"I do think there is huge potential for this, and we have lots of anecdotal evidence that Twitter is the first place people heard that something big happened (for example, when that plane landed in the Hudson river, or when Osama bin Laden was killed)," Jenn Deering Davis, a principle at TweetReach whose doctoral thesis included a look at the effectiveness of social media in spreading information, said in an email. "But there's little hard data - quantitative or qualitative - about how or even whether this process works."
The main road block to studying how effective Twitter is in spreading messages is that Twitter's Search API is so small that researchers would have to be researching an event as it's happening. "That would mean that we a) knew about it beforehand, and b) could predict the keywords and topics people were going to talk about," Davis said.

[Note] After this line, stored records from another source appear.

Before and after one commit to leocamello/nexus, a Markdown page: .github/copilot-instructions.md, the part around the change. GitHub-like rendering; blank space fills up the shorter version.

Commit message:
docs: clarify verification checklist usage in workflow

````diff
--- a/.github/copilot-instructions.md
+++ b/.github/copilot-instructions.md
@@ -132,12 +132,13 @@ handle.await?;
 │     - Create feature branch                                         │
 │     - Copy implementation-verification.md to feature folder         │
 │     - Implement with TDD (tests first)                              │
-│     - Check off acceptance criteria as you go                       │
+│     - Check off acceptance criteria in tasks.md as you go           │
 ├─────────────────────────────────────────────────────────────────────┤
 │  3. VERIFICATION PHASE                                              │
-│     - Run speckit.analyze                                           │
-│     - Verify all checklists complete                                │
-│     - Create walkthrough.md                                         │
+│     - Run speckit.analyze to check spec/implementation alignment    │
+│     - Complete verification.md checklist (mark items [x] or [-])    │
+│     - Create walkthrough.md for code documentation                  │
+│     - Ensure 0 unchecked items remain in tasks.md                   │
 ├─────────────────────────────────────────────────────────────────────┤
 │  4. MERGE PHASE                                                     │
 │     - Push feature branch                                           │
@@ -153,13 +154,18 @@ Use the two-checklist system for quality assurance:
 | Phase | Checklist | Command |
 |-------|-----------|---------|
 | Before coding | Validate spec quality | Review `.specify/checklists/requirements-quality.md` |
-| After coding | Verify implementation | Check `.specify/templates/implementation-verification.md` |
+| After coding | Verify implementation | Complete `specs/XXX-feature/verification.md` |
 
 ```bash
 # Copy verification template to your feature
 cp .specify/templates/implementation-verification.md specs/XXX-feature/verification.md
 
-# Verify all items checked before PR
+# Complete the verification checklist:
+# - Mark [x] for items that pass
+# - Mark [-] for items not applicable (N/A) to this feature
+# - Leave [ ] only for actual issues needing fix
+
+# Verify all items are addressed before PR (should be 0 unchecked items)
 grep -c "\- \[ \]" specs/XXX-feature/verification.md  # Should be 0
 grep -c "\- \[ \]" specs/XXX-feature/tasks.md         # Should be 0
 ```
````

In yesterday's incident, the U.S. Embassy used Twitter, Facebook, email, and SMS to direct people to its Web site, where a more detailed description of the threat and an advisory on precautions people should take was posted. The problem with the social media messages -- particularly those sent on Twitter -- was that many recipients questioned the authenticity. That forced US Ambassador Kristie Kenney onto her own Twitter account to assure people the threat was real, and that was time that presumably could have been better spent addressing other aspects of the embassy's response.
None of this diminishes the potential of social networking as a public safety tool. Davis estimates news could be spread around the worlds within minutes via social media. What public safety officials have to figure out is how to make sure recipients can quickly determine the validity of an alert, how they can encourage recipients to pass along critical information, and how to convey all of the important details in a tweet.

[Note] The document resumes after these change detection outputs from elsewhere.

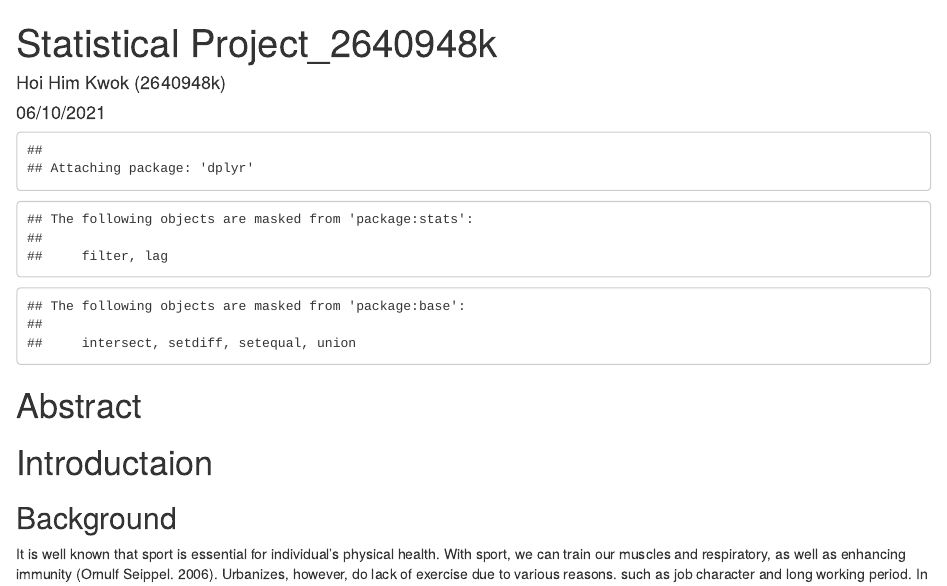
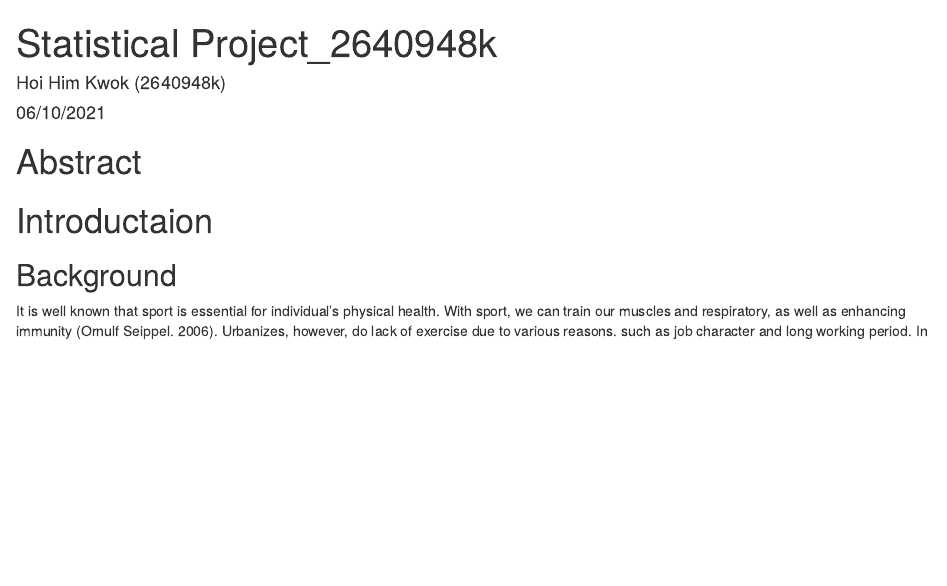
Before and after one commit to StevenKwok1984/StatProject_2020-21, an R Markdown document (Statistical Project_2640948k.Rmd): the page in a window 1100 px wide, from its top. Rendered offline with R 4.5, knitr and Pandoc, with nearby package versions; drawn as R Markdown's standard HTML page in place of the format the file asks for.

Commit message:
invisible of codding

````diff
--- a/Statistical Project_2640948k.Rmd
+++ b/Statistical Project_2640948k.Rmd
@@ -9,15 +9,13 @@ output: word_document
 knitr::opts_chunk$set(echo = TRUE)
 ```
 
-```{r, echo=FALSE}
+```{r eval=FALSE, include=FALSE}
 library(dplyr)
 library(psych)
 ```
 
 
 # Abstract
-
-
 
 
 # Introductaion
````
Also changed, not shown: 1 other file.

"The U.S. Embassy was able to reach nearly 40,000 people immediately with this one Tweet," said J.D. Ross of Syracuse University's School of Information Studies. "In addition, if an attack or incident were to occur, the Embassy's Twitter account would be seen as a trusted source of information, and the Embassy would have the ability to pull or aggregate information from other social channels that could be valuable during an emergency or crisis period."
Noah Reiter, a former assistant city manager in the city of Sandy Springs, Ga., who now works for Smart911, a technology company focusing on improving responses by emergency personnel, notes that many agencies are now monitoring social media, and they need to be aware that even if they don't actively use it, news they disseminate will eventually find its way onto Facebook and Twitter.

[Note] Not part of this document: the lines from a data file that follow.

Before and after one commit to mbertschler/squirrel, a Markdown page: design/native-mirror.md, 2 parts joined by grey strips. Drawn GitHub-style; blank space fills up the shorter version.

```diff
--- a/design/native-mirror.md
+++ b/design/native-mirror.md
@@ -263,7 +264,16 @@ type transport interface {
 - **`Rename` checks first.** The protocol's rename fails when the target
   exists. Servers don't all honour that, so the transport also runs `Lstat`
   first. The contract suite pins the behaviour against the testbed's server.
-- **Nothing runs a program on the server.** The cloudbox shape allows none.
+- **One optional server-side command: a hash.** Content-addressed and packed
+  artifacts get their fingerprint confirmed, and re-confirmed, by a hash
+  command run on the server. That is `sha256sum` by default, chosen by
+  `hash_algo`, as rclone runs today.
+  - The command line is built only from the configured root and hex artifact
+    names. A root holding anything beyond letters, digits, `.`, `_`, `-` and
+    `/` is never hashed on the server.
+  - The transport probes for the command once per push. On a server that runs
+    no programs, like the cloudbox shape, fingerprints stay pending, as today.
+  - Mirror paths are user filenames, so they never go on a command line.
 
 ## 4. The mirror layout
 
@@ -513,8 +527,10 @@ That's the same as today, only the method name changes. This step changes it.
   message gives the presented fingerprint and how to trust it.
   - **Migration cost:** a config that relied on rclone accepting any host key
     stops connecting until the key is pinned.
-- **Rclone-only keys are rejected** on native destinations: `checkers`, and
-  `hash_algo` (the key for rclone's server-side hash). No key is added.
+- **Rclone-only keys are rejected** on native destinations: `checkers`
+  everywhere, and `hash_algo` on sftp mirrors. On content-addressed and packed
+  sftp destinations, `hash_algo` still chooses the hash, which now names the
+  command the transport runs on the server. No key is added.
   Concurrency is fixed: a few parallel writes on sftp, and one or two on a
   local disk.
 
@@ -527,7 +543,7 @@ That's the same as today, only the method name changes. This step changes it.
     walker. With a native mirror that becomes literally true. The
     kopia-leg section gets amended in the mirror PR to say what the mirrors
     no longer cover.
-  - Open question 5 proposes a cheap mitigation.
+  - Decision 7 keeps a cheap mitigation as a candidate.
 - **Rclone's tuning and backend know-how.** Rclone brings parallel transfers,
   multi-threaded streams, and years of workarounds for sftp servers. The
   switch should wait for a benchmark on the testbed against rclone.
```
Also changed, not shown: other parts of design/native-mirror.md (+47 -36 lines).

"While most emergency notification systems are opt-in, if a governmental agency has a strong and active social media presence, their followers will help spread the message and do it considerably faster than through other communications platforms," Reiter said. "One last benefit of social media - it's free. If I'm not mistaken, reports indicate that most relied on social media during" last month's shooting of a police officer at Virginia Tech University.